Pittsburgh—which has repeatedly reinvented itself— had yet to become the modern, hip, exciting city that it is today, and its Jewish community was fairly small. In fact, in my adolescent imagination, it was a bit of a backwater, especially when compared to a sophisticated big city like New York. Somewhere at the back of my mind, I always knew I would be leaving Pittsburgh once it was time for college. Which I did, with relish and excitement. Like most adolescents, I don’t think I gave much thought at the time to how Squirrel Hill had held me so snugly and so well. It is only now–so many years later– that I can truly understand the nature of that warm embrace.
Today, shocked and shaken in New York by the tragedy in Pittsburgh, I find myself hungrily devouring the news shows, craving a glimpse of a familiar street corner, straining to identify a storefront. I realize I want to claim my place in this proud and warm community, to let them know that no matter how far away I may be, I’m one of them, as I always have and ever will be. I know them and I share their “out-of-town” identity, their humanitarian Jewish values, the midwestern solidarity they embody. I share their anguish, and I share their outrage.
In the wake of the massacre, I have received countless emails, texts, and phone calls from people who associate me and my family with Squirrel Hill.

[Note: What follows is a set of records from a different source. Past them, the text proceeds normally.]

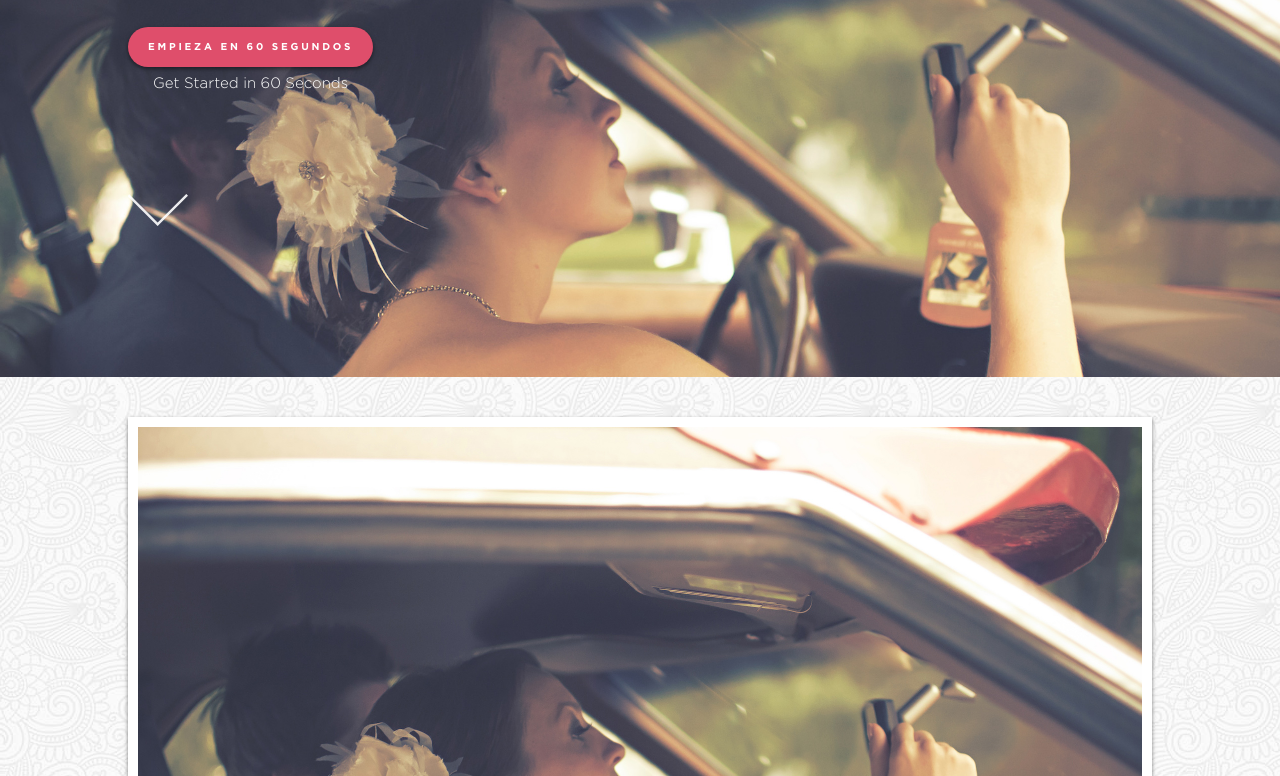
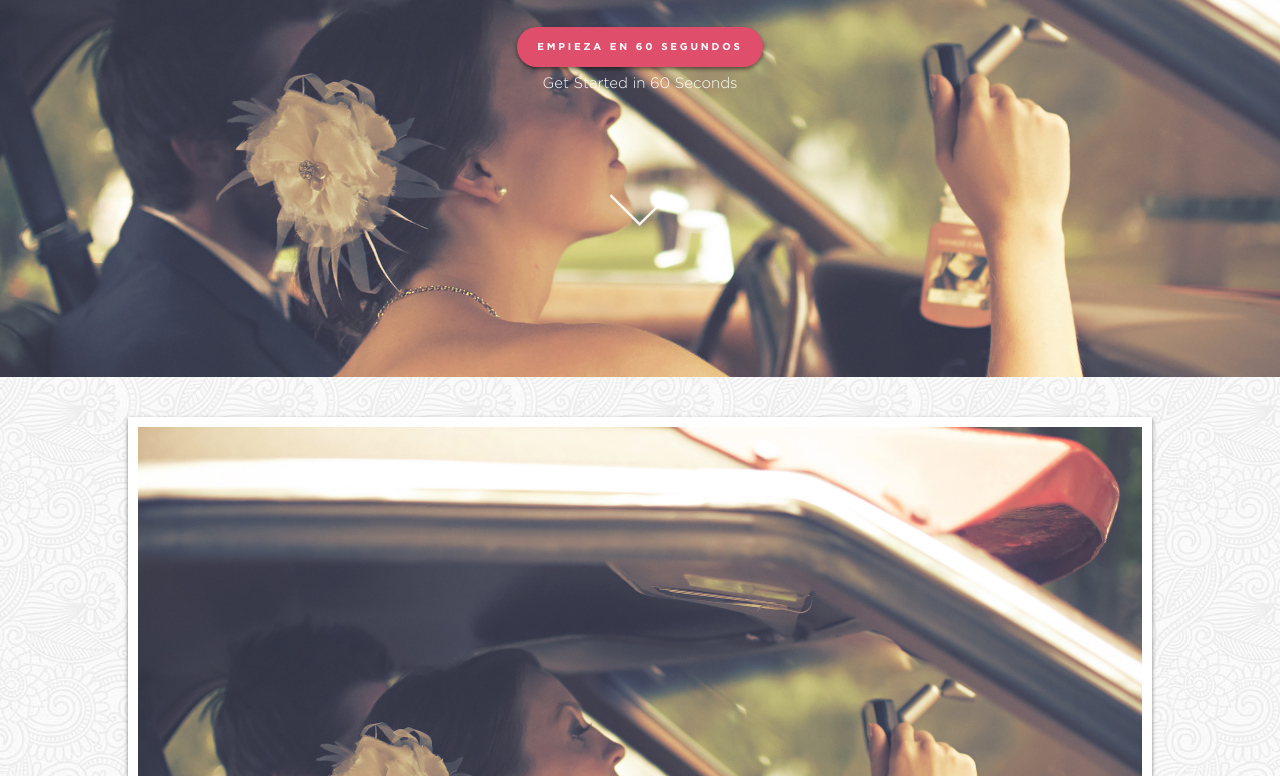
Before and after one commit to bodasoaxaca/sitioweb, a plain HTML site: page index.html in a window 1280 px wide. Shown: the part 383-1159 px from the top of the page. Drawn offline with nearby package versions, Linux system fonts and the light colour scheme.

Commit message:
Update 2015-11-06T21:18:31.317Z

```diff
--- a/css/style.css
+++ b/css/style.css
@@ -168,6 +168,10 @@ label {
   -webkit-align-items: center;
       -ms-flex-align: center;
           align-items: center;
+  -webkit-box-pack: center;
+  -webkit-justify-content: center;
+      -ms-flex-pack: center;
+          justify-content: center;
   text-align: center; }
   @media (min-width: 62em) {
     .row {
```
Also changed, not shown: 1 other file.
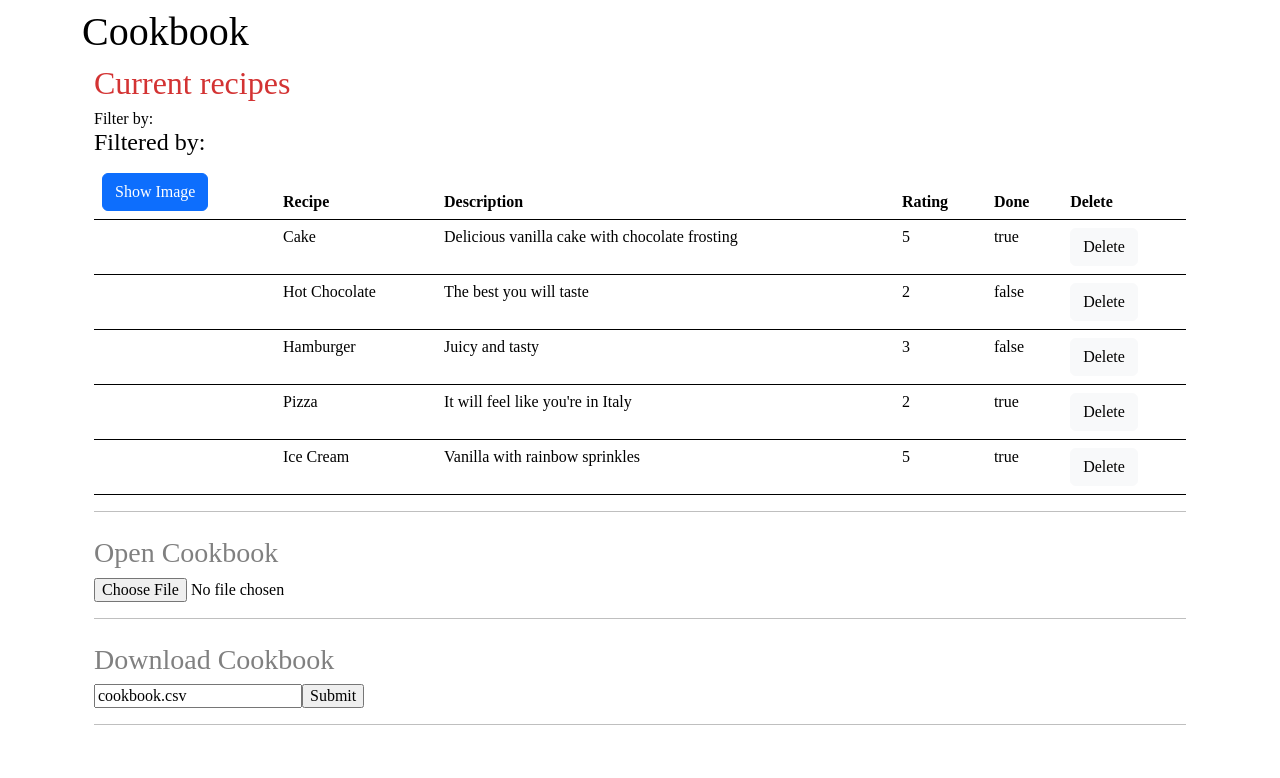
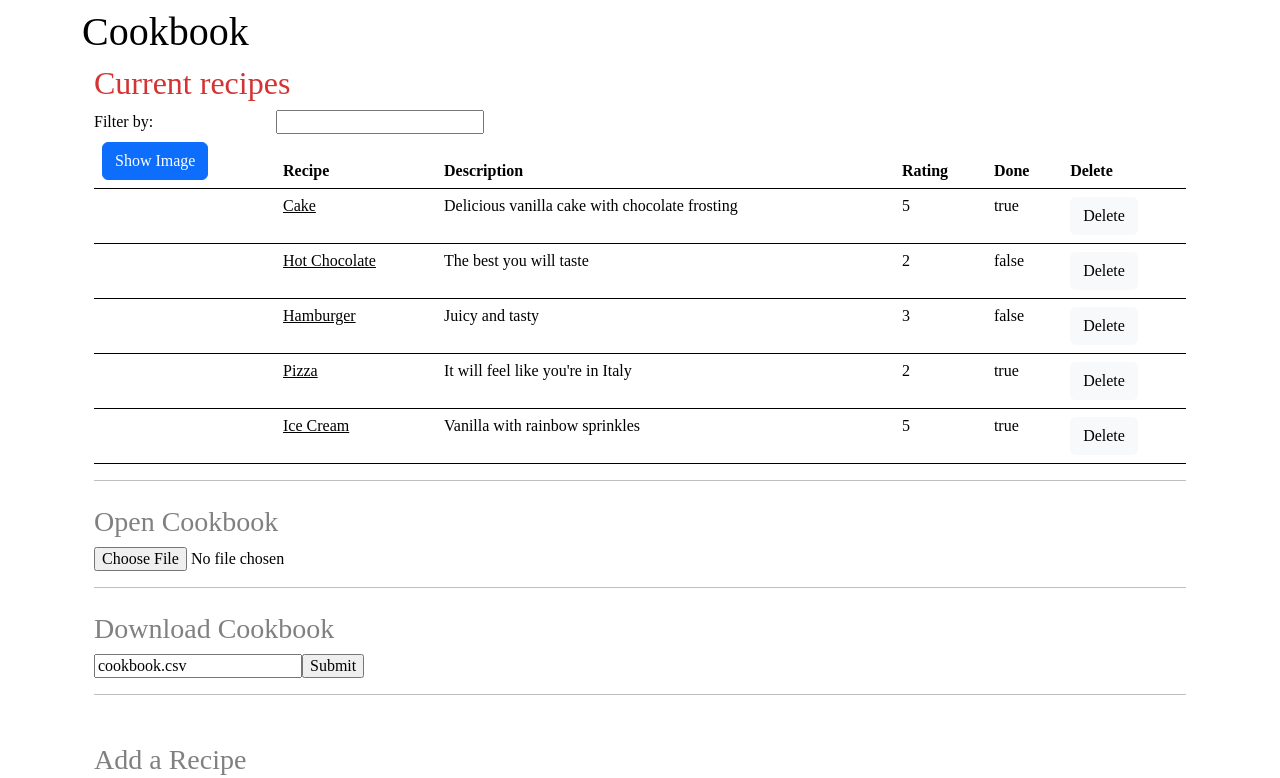
Before and after one commit to MSubsea/ng-cookbook, an Angular app: page / in a window 1280 px wide. Shown: the top 778 px of the page. Built offline with nearby package versions, Linux system fonts and the light colour scheme.

Commit message:
Build menu detail component; add routing

```diff
--- a/src/app/app.component.html
+++ b/src/app/app.component.html
@@ -1,5 +1,5 @@
 <div class="container">
   <h1>Cookbook</h1>
 
-  <app-cookbook></app-cookbook>
+  <router-outlet></router-outlet>
 </div>
--- a/src/app/cookbook/cookbook.component.html
+++ b/src/app/cookbook/cookbook.component.html
@@ -6,14 +6,15 @@
     </div>
     <div class="card-body">
         <div class='row'>
-            <div class='col-md-2'>Filter by:</div>
-            <div class='col-md-4'>
+            <div class="form-group">
+              <label for="recipeFilter" class="col-sm-2 control-label">Filter by:</label>
+              <input type='text' id="recipeFilter" />
               <!--<input type='text' [(ngModel)]='listFilter' /> -->
             </div>
         </div>
-        <div class='row'>
-            <div class='col-md-6'>
-              <h4>Filtered by: </h4>
+        <div class='row' *ngIf='listFilter'>
+          <div class='col-md-6'>
+            <h4>Filtered by: {{listFilter}}</h4>
           </div>
         </div>
         <table class='table' *ngIf="filteredRecipes.length">
@@ -34,7 +35,7 @@
             <tbody>
               <tr *ngFor="let recipe of filteredRecipes">
                   <td><img *ngIf="showImage" [src]="recipe.imageUrl" [title]="recipe.name" [style.width.px]="imageWidth" [style.margin.px]="imageMargin"></td>
-                  <td>{{recipe.name}}</td>
+                  <td><a [routerLink]="['/recipe-detail/', recipe.recipeId]">{{recipe.name}}</a></td>
                   <td>{{recipe.description}}</td>
                   <td>{{recipe.rating}}</td>
                   <td>{{recipe.done}}</td>
--- a/src/app/cookbook/cookbook.component.ts
+++ b/src/app/cookbook/cookbook.component.ts
@@ -6,7 +6,6 @@ import { RecipeService } from './recipe.service';
 import { Subscription } from 'rxjs';
 
 @Component({
-  selector: 'app-cookbook',
   templateUrl: './cookbook.component.html',
   styleUrls: ['./cookbook.component.scss']
 })
@@ -27,10 +26,10 @@ export class CookbookComponent implements OnInit {
 
   set listFilter(value:string) {
     this._listFilter = value;
-    this.filteredRecipes = this.performFilter(value);
+    this.filteredRecipes = this.performFilter();
   }
 
-  performFilter(filterBy: string): Recipe[] {
+  performFilter(): Recipe[] {
     return this.myCookbook.all().filter((recipe: Recipe) => {
       let n:string = recipe.name.toLowerCase()
       return n.includes(this.listFilter.toLowerCase());
@@ -39,10 +38,6 @@ export class CookbookComponent implements OnInit {
 
   constructor(private recipeService:RecipeService) {
     this.myCookbook = new Cookbook()
-    /*let menu1 = new Recipe("Spaghetti Carbonara", "best italian food");
-    this.myCookbook.add_recipe(menu1);
-    let menu2 = new Recipe("Maki", "japanese Sushi");
-    this.myCookbook.add_recipe(menu2);  */
   }
 
   toggleImage() {
--- /dev/null
+++ b/src/app/recipe-detail/recipe-detail.component.html
@@ -0,0 +1,2 @@
+<p>recipe-detail works!</p>
+<a class="btn btn-primary" href="/">Back to Recipe List</a>
--- /dev/null
+++ b/src/app/recipe-detail/recipe-detail.component.scss
@@ -0,0 +1 @@
+@import "~bootstrap/scss/bootstrap";
--- /dev/null
+++ b/src/app/recipe-detail/recipe-detail.component.ts
@@ -0,0 +1,14 @@
+import { Component, OnInit } from '@angular/core';
+
+@Component({
+  templateUrl: './recipe-detail.component.html',
+  styleUrls: ['./recipe-detail.component.scss']
+})
+export class RecipeDetailComponent implements OnInit {
+
+  constructor() { }
+
+  ngOnInit(): void {
+  }
+
+}
```
Also changed, not shown: src/app/app.module.ts (+7 -1 lines), src/app/recipe-detail/recipe-detail.guard.ts (added, +23 -0 lines), 1 other file (tests, documents, lock files or other folders).
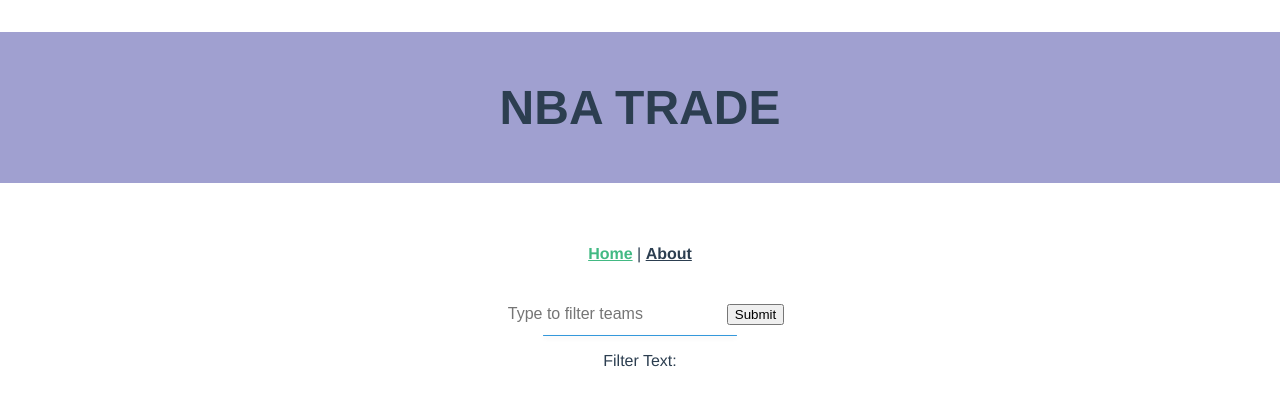
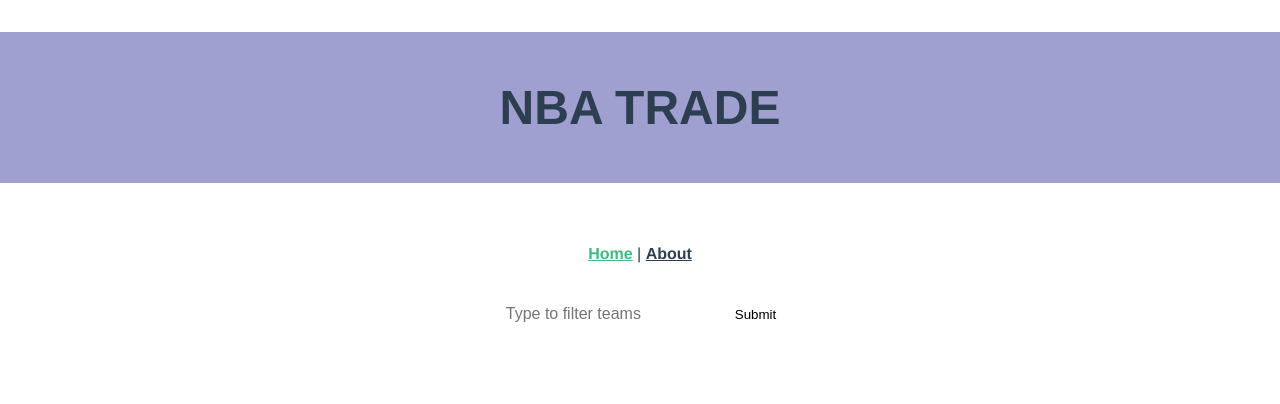
Before and after one commit to RaspingHare3640/IrvineHacks, a Vue app in the folder frontend/: page /#/ in a window 1280 px wide. Shown: the top 404 px of the page. Built offline with nearby package versions, Linux system fonts and the light colour scheme.

Commit message:
Adaaded backend

```diff
--- a/frontend/src/views/HomeView.vue
+++ b/frontend/src/views/HomeView.vue
@@ -3,8 +3,9 @@
     <div>
     <div class="inp-cont">
       <input class="team-input" @click="toggleDropdown" v-model="filterText" placeholder="Type to filter teams" />
-      <button @click="getRequest">Submit</button>
+      <button class="btn" @click="postRequest">Submit</button>
     </div>
+
 
     <div class="custom-dropdown">
       <!-- <div class="selected-option" @click="toggleDropdown">{{ selectedTeam }}</div> -->
@@ -15,9 +16,10 @@
         </div>
 
       </div>
+      <button class="invis">Submit</button>
 
     </div>
-    <p>Filter Text: {{ filterText }}</p>
+    <!-- <p>Filter Text: {{ filterText }}</p> -->
   </div>
   </div>
 </template>
@@ -87,6 +89,25 @@
       this.filterText = team
     },
 
+    postRequest() {
+      const res = axios.post('http://127.0.0.1:5000', {
+        team: this.selectedTeam
+      }, {
+      headers: {
+        'Content-Type': 'application/json'
+      }
+      }).then(request => {
+
+        let req =  this.getRequest()
+
+        console.log(req)
+
+
+      }).catch(error => console.log(error))
+
+      console.log("Run")
+    },
+
     async getRequest () {
       const res = await fetch("http://127.0.0.1:5000", {
           sus: "sus"
@@ -94,6 +115,7 @@
 
         const data = await res.json()
         console.log(data)
+        return data;
     }
   },
 }
@@ -105,6 +127,13 @@
     -webkit-appearance: none;
     -moz-appearance: none;
     appearance: none;
+  }
+
+  .invis {
+    color: transparent;
+    background-color: transparent;
+    outline: none;
+    border: none;
   }
 
   .inp-cont {
@@ -121,10 +150,27 @@
   outline: none;
   border: none;
   /* width: 200px; */
-  border-radius: 4em;
+  border-radius: 0.5em;
   transition: border 1s ease-in-out;
   font-size: 1em;
   padding: 0.75em;
+}
+
+.btn {
+  outline: none;
+  padding: 0.75em;
+  background-color: transparent;
+  border: none;
+  border-radius: 0.75em;
+  transition: border 0.5s ease-in-out;
+}
+
+.btn:hover {
+  border: 3px solid #3498db;
+}
+
+.team-input:focus {
+  border-bottom: 2px solid #3498db;
 }
 
 
@@ -153,6 +199,7 @@
   background-color: #fff;
   border: 1px solid #3498db;
   border-top: none;
+  border-bottom: none;
   border-radius: 0 0 4px 4px;
   box-shadow: 0 2px 4px rgba(0, 0, 0, 0.1);
   z-index: 1;
```
Also changed, not shown: 2 other files (tests, documents, lock files or other folders).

Their loving messages strongly affirm for me my primal connection to my hometown. For those who reach out to me, I am their association with Pittsburgh, and I am proud of that. I am so moved by their expressions of horror, sympathy, and commiseration. Their concern about my mom, family and me affirm and restore my faith in a world that has felt broken and lost. Their words matter, and their sincerity matters. Taking the time to do something—to string together words of concern—matters in a radical way. I thank them for reminding me in the midst of evil that there is such a thing as goodness, and for helping to sustain in me the hope that goodness will somehow carry the day.
Giti Bendheim is a psychologist who grew up in Pittsburgh.